▶ [TASK ITEM]:
Report each line of the records where "privacy" occurs.

[[ DATA FOR THIS EXERCISE, beginning ]]

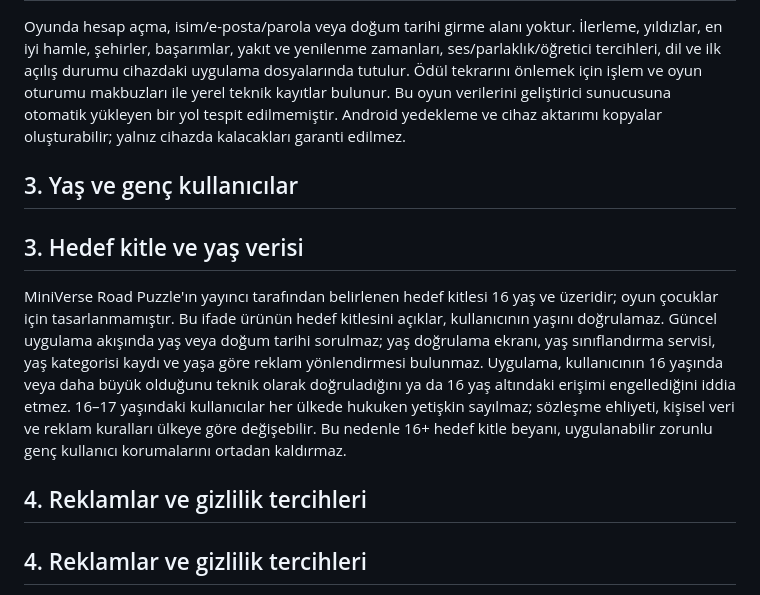
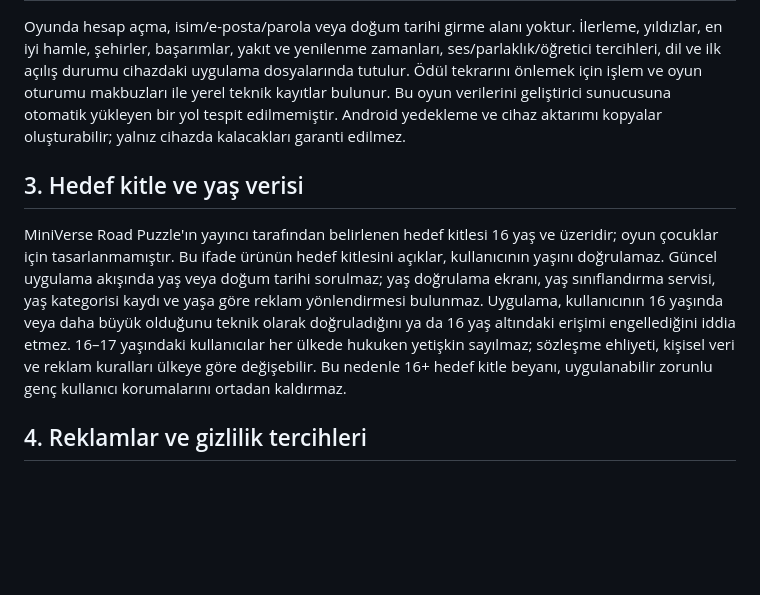
Before and after one commit to DevzaSoft/miniverse-privacy, a Markdown page: review-candidates/16P-rc1/privacy-tr.md, the part around the change. Rendered like a GitHub page; blank space fills up the shorter version.

Commit message:
Remove duplicate and obsolete audience section headings

```diff
--- a/review-candidates/16P-rc1/privacy-tr.md
+++ b/review-candidates/16P-rc1/privacy-tr.md
@@ -12,11 +12,9 @@ MiniVerse Road Puzzle, devzasoft yayıncı markasıyla sunulur. Veri sorumlusu/h
 ## 2. Hesap ve cihazdaki oyun verileri
 Oyunda hesap açma, isim/e-posta/parola veya doğum tarihi girme alanı yoktur. İlerleme, yıldızlar, en iyi hamle, şehirler, başarımlar, yakıt ve yenilenme zamanları, ses/parlaklık/öğretici tercihleri, dil ve ilk açılış durumu cihazdaki uygulama dosyalarında tutulur. Ödül tekrarını önlemek için işlem ve oyun oturumu makbuzları ile yerel teknik kayıtlar bulunur. Bu oyun verilerini geliştirici sunucusuna otomatik yükleyen bir yol tespit edilmemiştir. Android yedekleme ve cihaz aktarımı kopyalar oluşturabilir; yalnız cihazda kalacakları garanti edilmez.
 
-## 3. Yaş ve genç kullanıcılar
 ## 3. Hedef kitle ve yaş verisi
 MiniVerse Road Puzzle'ın yayıncı tarafından belirlenen hedef kitlesi 16 yaş ve üzeridir; oyun çocuklar için tasarlanmamıştır. Bu ifade ürünün hedef kitlesini açıklar, kullanıcının yaşını doğrulamaz. Güncel uygulama akışında yaş veya doğum tarihi sorulmaz; yaş doğrulama ekranı, yaş sınıflandırma servisi, yaş kategorisi kaydı ve yaşa göre reklam yönlendirmesi bulunmaz. Uygulama, kullanıcının 16 yaşında veya daha büyük olduğunu teknik olarak doğruladığını ya da 16 yaş altındaki erişimi engellediğini iddia etmez. 16–17 yaşındaki kullanıcılar her ülkede hukuken yetişkin sayılmaz; sözleşme ehliyeti, kişisel veri ve reklam kuralları ülkeye göre değişebilir. Bu nedenle 16+ hedef kitle beyanı, uygulanabilir zorunlu genç kullanıcı korumalarını ortadan kaldırmaz.
 
-## 4. Reklamlar ve gizlilik tercihleri
 ## 4. Reklamlar ve gizlilik tercihleri
 İncelenen mevcut Production yapılandırmasında reklam başlatma ve reklam isteği gönderme kapalıdır. Google Mobile Ads ve Google User Messaging Platform paketleri projede bulunabilir; SDK paketlerinin projede bulunması tek başına Production'da başlatıldıklarını veya reklam isteği gönderildiğini kanıtlamaz. Mevcut reklam sağlayıcısı planı Google AdMob'dur; canlı hesap ayarları, son Release bağımlılıkları ve olası aracı/mediation kaynakları ayrıca doğrulanmadan başka reklam ortağı veya veri alıcısı varmış ya da yokmuş gibi kesin beyanda bulunulmaz.
 Reklamlar gelecekte etkinleştirilirse Google ve ilgili hizmet sağlayıcıları, seçilen SDK/UMP yapılandırmasına ve kullanıcının bölgesine göre IP/ağ bilgisi, cihaz veya reklam tanımlayıcıları, reklam etkileşimleri, izin tercihleri ve tanılama verilerini işleyebilir. Bu olasılık, mevcut Production'da reklam isteği gönderildiği anlamına gelmez. Kişiselleştirme, reklam kimliği, hassas reklam kategorileri, UMP mesajları ve bölgesel kısıtlamalar ancak güncel teknik yapılandırma ve yürürlükteki kurallar doğrulandıktan sonra etkinleştirilebilir. 16–17 yaşındaki kullanıcılar için geçerli yerel genç kullanıcı korumaları ayrıca değerlendirilir.
```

[[ DATA FOR THIS EXERCISE, end ]]

▶ [SOLUTION]:
Before and after one commit to DevzaSoft/miniverse-privacy, a Markdown page: review-candidates/16P-rc1/privacy-tr.md, the part around the change. Rendered like a GitHub page; blank space fills up the shorter version.
--- a/review-candidates/16P-rc1/privacy-tr.md
+++ b/review-candidates/16P-rc1/privacy-tr.md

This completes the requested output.